I get up from my upright bed go to freshen up as much as I can in the confined space afforded. I swear brushing my teeth has never felt so damn refreshing and the warm water on my eyes somehow wakes and soothes at the same time. No room to stretch though.
Breakfast is a light affair. Coffee with a warm carrot, apple and oat muffin. Breakfast is almost a very light affair as my early morning brain is almost defeated by the box in which the muffin is housed. I will not fail. The box is destroyed in my neanderthal like show of virility, am I the muffin man?
The rubbish is cleared, belts are fastened and we start our descent. It's mostly smooth but one particular drop causes a collective groan to reverberate around the cabin. I grip the arm rests tightly as I watch the runway come into view through the swathes of sand that lie before. The landing is the best I've ever encountered. The whole descent from beginning to end is almost exactly 1 sugar free mint humbug. My grip finally loosens.
After we disembark I am greeted in Dubai and ushered towards gate B30 where my connecting flight is getting ready to board. The airport is vast and has an abundance of glass, metal and highly polished floors but I don't have time to admire it fully. I'm straight onto the airport subway and checking into my next flight in a matter of minutes. Quick toilet break then I'm boarding. Seasoned pro now.
The second flight isn't as smooth as the first, at times feeling more like a juddering railway carriage than one that's carving through the air at 34,996ft. If this had been the first flight I would have come off it a blubbering mess, however this all seems completely normal now. Amazing how we can, as a species just adapt like that. Extraordinary can become ordinary in no time at all, but I'm yet undecided as to whether this is a good or a bad thing. I can see both sides. From an evolutionary point of view, adapt and survive, it has to be a good thing right? But is the negative that we tire too easily of things or people that we should hold dear, that once made us happy, or inspired us to drive things forward in our own personal ways, those things or people that for however short it was before we tired of them, were the most awe inspiring or wonderful things in our lives.
I may have gone a little long without sleep, think someone just mentioned Mucho Grande. At least I didn't have the chicken.
I've been sat next to a kindly fellow from Durban, South Africa for the cokey part of this trip. He's asleep most the time but now and then he wakes up, mutters something mostly in-cohesive with a smile then falls back asleep again.
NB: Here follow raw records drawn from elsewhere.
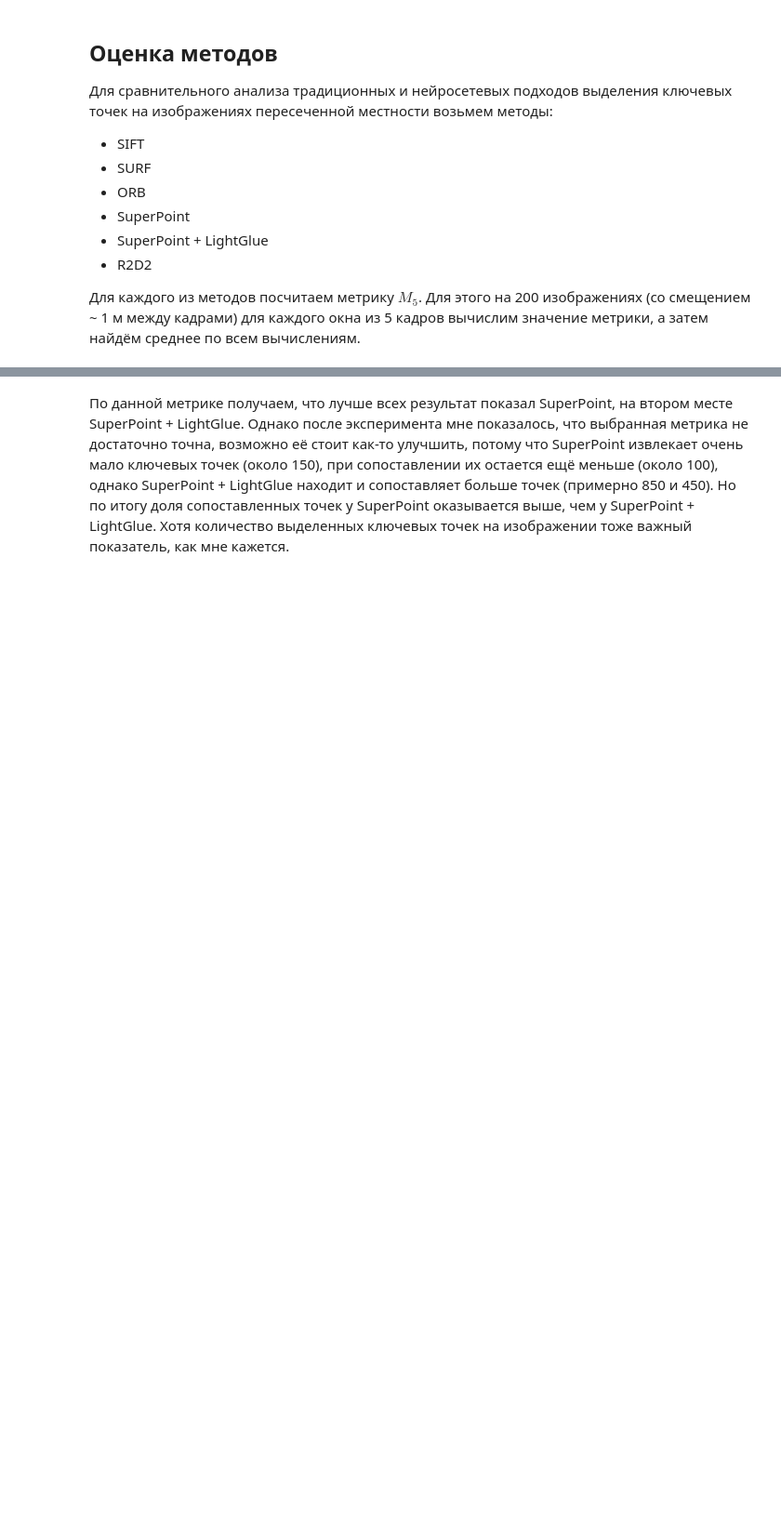
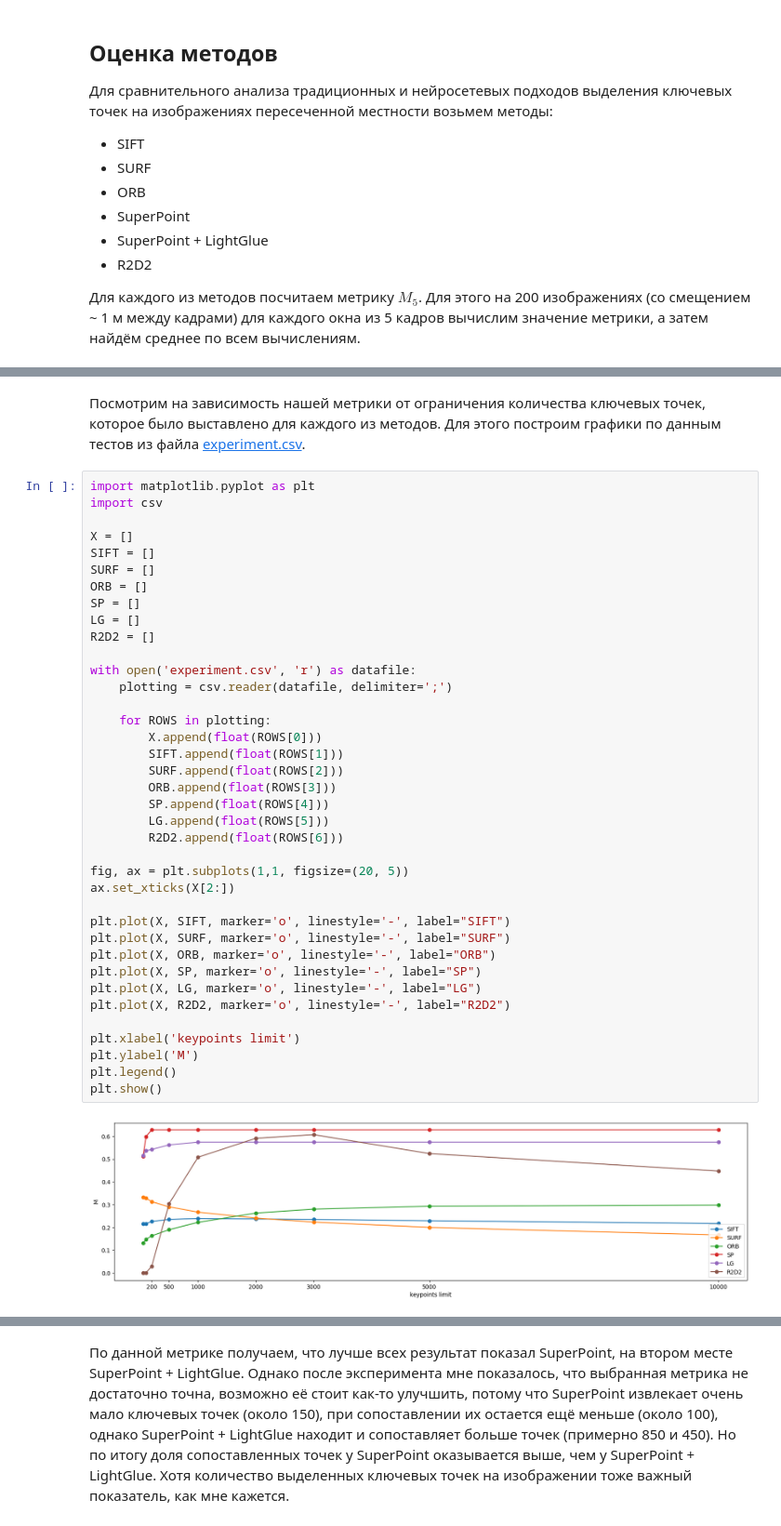
Before and after one commit to TIoJIuHa/points_extraction, a Jupyter notebook: comparison.ipynb, the cells around one changed output, grey strips where cells are left out. Shown: that part at 93% size. Drawn from its saved outputs; the diff is of its cells as text; blank space fills up the shorter version.

Commit message:
tests for different num of keypoints

```diff
--- a/comparison.ipynb
+++ b/comparison.ipynb
@@ -321,0 +544,42 @@ average: 0.4468570189893564
+# %% [markdown]
+Посмотрим на зависимость нашей метрики от ограничения количества ключевых точек, которое было выставлено для каждого из методов. Для этого построим графики по данным тестов из файла [experiment.csv](experiment.csv).
+# %%
+import matplotlib.pyplot as plt
+import csv
+
+X = []
+SIFT = []
+SURF = []
+ORB = []
+SP = []
+LG = []
+R2D2 = []
+
+with open('experiment.csv', 'r') as datafile:
+    plotting = csv.reader(datafile, delimiter=';')
+
+    for ROWS in plotting:
+        X.append(float(ROWS[0]))
+        SIFT.append(float(ROWS[1]))
+        SURF.append(float(ROWS[2]))
+        ORB.append(float(ROWS[3]))
+        SP.append(float(ROWS[4]))
+        LG.append(float(ROWS[5]))
+        R2D2.append(float(ROWS[6]))
+
+fig, ax = plt.subplots(1,1, figsize=(20, 5))
+ax.set_xticks(X[2:])
+
+plt.plot(X, SIFT, marker='o', linestyle='-', label="SIFT")
+plt.plot(X, SURF, marker='o', linestyle='-', label="SURF")
+plt.plot(X, ORB, marker='o', linestyle='-', label="ORB")
+plt.plot(X, SP, marker='o', linestyle='-', label="SP")
+plt.plot(X, LG, marker='o', linestyle='-', label="LG")
+plt.plot(X, R2D2, marker='o', linestyle='-', label="R2D2")
+
+plt.xlabel('keypoints limit')
+plt.ylabel('M')
+plt.legend()
+plt.show()
+# %% [output]
+[figure, added]
```
Also changed, not shown: parts of 14 cells of this notebook, 1 other file.
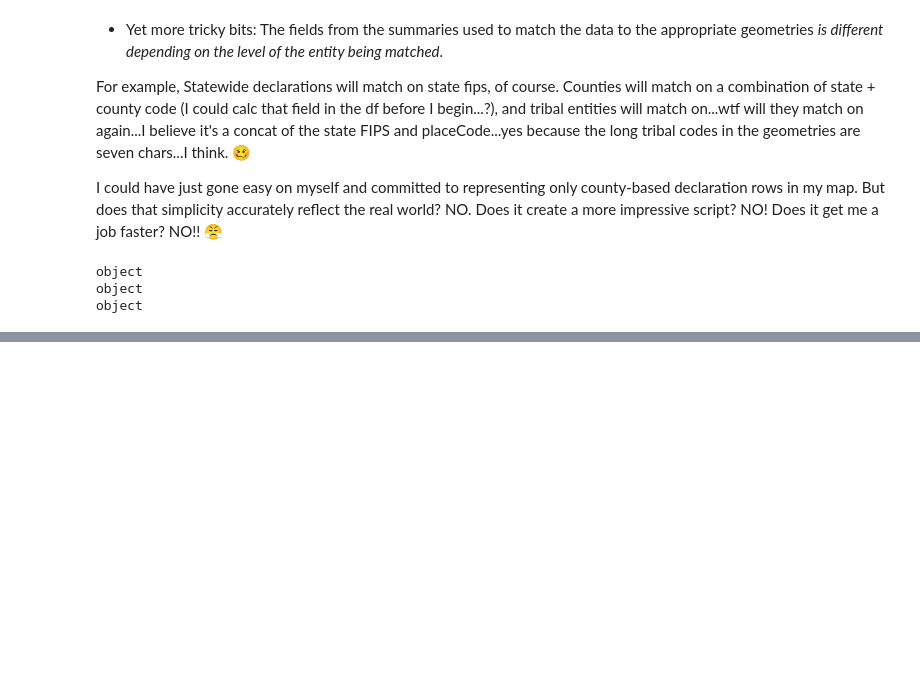
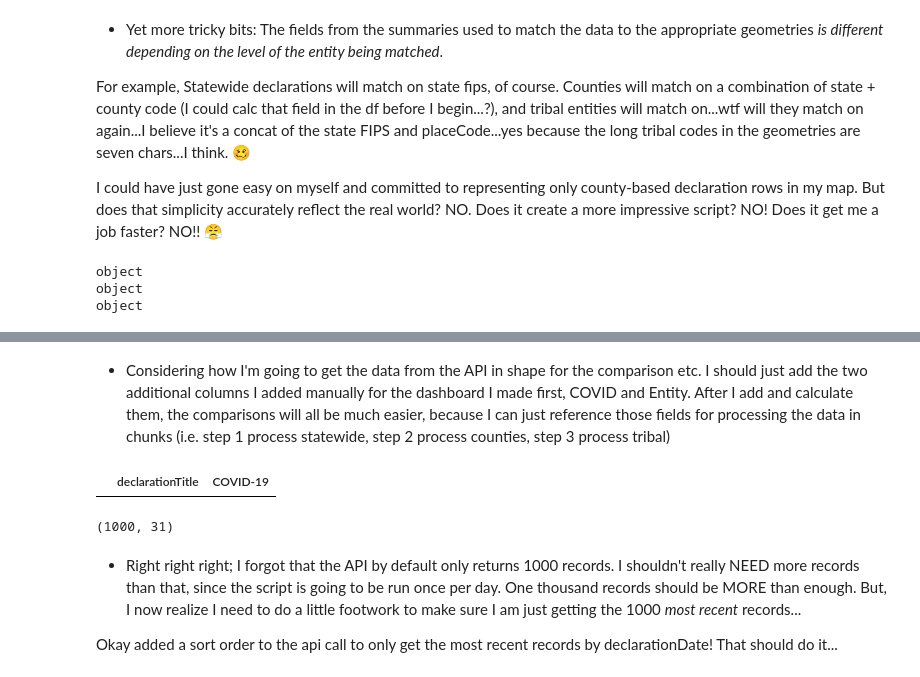
Before and after one commit to AlderMaps/arcgis-api-python, a Jupyter notebook: Disaster_Declarations_Dashboard.ipynb, the cells around one changed output, grey strips where cells are left out. Saved outputs shown, nothing was run; the diff lists cells and outputs as text; code cells hidden in the pictures; blank space fills up the shorter version.

```diff
--- a/Disaster_Declarations_Dashboard.ipynb
+++ b/Disaster_Declarations_Dashboard.ipynb
@@ -164 +169,24 @@ Name: fipsFullCode, dtype: object
 Name: fipsTribalCode, dtype: object
+# %% [markdown]
+* Considering how I'm going to get the data from the API in shape for the comparison etc. I should just add the two additional columns I added manually for the dashboard I made first, COVID and Entity. After I add and calculate them, the comparisons will all be much easier, because I can just reference those fields for processing the data in chunks (i.e. step 1 process statewide, step 2 process counties, step 3 process tribal)
+# %%
+# Good lord I can't remember how to calculate any of these fields with pandas... 🤣😭
+# Anyway the first one I need to calc is the COVID field, simple yes/no
+
+summaries_df["COVID-19"] = np.where(summaries_df["declarationTitle"].str.contains("COVID-19"), "Show only COVID-19", "Show only non-COVID-19")
+# %%
+# Okay why am I only getting threeeeeee COVID records with this...
+all_the_bugs = summaries_df[summaries_df["COVID-19"] == "Show only COVID-19"][["declarationTitle", "COVID-19"]]
+
+all_the_bugs
+# %% [output]
+|  | declarationTitle | COVID-19 |
+# %%
+# How many records do I have...
+summaries_df.shape
+# %% [output]
+(1000, 31)
+# %% [markdown]
+* Right right right; I forgot that the API by default only returns 1000 records. I shouldn't really NEED more records than that, since the script is going to be run once per day. One thousand records should be MORE than enough. But, I now realize I need to do a little footwork to make sure I am just getting the 1000 _most recent_ records...
+
+Okay added a sort order to the api call to only get the most recent records by declarationDate! That should do it...
```
Also changed, not shown: parts of 7 cells of this notebook.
He's going off to see his son who lives just outside Bangkok and he's taking him 2 pieces of in flight cheese, one of which I donated.
Our estimated time of arrival is around 6.58 this evening local time, 11:58 UK time meaning that I will then have been on the go for about 29 hours barring a couple of hours snatched over Eastern Europe last night. After I clear the airport I will then have a 45 minute journey by coach to the area where my hostel is located. I just hope that when I finally get stopped for the evening i can switch off enough to get some proper sleep. Much to do tomorrow so need to be fully functional to get the most out of what is bound to be a tough and exciting experience.